» ASSIGNMENT:
Please find every line below that includes "Contact" and report how many there are. Nothing else is needed.

--- PROVIDED ENTRIES ---

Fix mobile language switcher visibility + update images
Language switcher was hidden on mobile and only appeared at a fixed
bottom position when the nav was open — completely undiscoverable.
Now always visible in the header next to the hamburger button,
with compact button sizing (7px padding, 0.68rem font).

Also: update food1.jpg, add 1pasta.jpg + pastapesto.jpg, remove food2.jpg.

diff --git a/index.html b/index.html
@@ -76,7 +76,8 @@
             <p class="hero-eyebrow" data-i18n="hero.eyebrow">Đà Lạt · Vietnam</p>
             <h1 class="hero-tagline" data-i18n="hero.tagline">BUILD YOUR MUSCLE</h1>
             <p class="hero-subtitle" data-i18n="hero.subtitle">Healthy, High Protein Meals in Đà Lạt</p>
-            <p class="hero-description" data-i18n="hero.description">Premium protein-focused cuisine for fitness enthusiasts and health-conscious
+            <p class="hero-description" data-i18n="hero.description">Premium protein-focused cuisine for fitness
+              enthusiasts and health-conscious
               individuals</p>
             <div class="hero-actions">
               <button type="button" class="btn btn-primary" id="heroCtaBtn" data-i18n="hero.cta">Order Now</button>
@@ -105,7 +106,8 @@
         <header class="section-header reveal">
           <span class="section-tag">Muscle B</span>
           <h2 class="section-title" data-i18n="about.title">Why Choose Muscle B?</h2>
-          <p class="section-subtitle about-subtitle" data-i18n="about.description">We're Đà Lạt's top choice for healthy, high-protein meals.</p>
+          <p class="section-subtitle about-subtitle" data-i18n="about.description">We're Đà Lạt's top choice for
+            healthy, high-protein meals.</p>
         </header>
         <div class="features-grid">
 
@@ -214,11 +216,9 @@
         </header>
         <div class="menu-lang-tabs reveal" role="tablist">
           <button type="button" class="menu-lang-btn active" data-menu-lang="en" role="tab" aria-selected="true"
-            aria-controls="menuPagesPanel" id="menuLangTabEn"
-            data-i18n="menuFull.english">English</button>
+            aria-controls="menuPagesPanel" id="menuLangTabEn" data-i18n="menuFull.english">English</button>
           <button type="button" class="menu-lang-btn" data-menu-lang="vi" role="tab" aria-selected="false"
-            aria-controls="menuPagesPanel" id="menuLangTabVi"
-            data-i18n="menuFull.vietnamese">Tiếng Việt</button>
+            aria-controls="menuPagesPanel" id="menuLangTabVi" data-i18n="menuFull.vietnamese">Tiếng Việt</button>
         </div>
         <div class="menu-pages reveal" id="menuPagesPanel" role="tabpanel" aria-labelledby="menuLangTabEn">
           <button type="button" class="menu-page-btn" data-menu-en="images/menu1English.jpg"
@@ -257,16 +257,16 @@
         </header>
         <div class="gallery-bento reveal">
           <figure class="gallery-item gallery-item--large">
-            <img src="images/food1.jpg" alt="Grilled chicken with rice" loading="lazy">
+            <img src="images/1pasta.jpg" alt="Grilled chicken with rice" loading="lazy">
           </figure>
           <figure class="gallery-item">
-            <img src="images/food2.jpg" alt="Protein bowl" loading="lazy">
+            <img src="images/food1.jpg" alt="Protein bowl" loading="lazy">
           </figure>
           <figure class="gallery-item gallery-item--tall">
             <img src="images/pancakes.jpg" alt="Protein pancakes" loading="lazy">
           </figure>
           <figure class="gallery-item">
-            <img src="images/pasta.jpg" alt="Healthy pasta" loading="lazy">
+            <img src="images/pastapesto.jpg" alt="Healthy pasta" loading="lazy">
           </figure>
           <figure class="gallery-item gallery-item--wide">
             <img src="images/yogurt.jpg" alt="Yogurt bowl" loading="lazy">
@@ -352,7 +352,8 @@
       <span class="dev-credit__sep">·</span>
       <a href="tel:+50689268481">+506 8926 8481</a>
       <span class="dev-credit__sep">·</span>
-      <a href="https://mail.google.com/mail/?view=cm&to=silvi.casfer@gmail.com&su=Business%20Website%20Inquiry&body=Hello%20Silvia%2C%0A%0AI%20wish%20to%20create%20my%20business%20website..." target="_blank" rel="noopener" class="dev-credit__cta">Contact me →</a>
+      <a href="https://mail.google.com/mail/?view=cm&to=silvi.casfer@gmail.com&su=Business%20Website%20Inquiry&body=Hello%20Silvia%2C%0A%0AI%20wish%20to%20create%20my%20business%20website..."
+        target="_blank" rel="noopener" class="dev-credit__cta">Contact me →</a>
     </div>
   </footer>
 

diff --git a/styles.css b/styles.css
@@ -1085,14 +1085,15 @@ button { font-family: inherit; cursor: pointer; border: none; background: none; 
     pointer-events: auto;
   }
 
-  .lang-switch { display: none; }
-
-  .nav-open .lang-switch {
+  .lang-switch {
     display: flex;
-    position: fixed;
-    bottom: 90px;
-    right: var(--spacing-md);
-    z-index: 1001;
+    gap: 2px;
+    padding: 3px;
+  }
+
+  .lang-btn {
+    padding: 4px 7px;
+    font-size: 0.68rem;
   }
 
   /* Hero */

---

» RESULT OF THIS EXERCISE:
2